A while ago, I was laid off from a 9-5 job. Mind you, it was not a job that I particularly loved, and I remember feeling a bit bored and stifled with its day-in and day-out responsibilities that were neither intellectually nor emotionally/spiritually sustaining.
Nevertheless, I started to panic, because at least it paid the bills and the thought of financial uncertainty terrified me.
But here’s where my own missteps came in: As I started to assemble a resume, apply for new jobs, desperately hoping I would find employment soon, a voice in the back of my head chimed in.
I’ll feel so much better once I get that job interview!
I know everything will be okay once I get the job offer.
I will be happy again once I am in a new job.
Once I get that first paycheck, I know I’ll smile and feel better about everything.
Do you see the dangerous pattern going on here?
You’ve probably done something like this, too. And it can sabotage your ability to move on.
Relying on External Factors to Make you Happy

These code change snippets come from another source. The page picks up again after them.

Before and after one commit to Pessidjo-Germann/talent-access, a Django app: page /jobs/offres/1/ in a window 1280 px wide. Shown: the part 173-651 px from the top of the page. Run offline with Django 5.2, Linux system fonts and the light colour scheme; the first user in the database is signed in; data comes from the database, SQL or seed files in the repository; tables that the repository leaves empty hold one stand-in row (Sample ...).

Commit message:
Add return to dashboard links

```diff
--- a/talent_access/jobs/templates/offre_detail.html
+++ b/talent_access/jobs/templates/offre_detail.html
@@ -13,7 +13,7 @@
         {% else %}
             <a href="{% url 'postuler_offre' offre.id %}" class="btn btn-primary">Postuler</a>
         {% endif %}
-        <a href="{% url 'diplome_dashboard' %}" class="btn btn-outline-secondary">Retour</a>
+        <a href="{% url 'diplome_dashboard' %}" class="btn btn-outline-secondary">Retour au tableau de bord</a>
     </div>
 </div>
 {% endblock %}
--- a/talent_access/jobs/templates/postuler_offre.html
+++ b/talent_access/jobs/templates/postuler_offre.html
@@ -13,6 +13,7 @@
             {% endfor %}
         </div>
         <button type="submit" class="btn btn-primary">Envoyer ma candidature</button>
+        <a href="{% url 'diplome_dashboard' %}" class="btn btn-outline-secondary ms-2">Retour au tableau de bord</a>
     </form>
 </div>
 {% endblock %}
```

During the next few months, we are going on a quest. And that quest is learning how to take our lives back. But we cannot do that if we are dependent on outside factors to shape how we move on from divorce.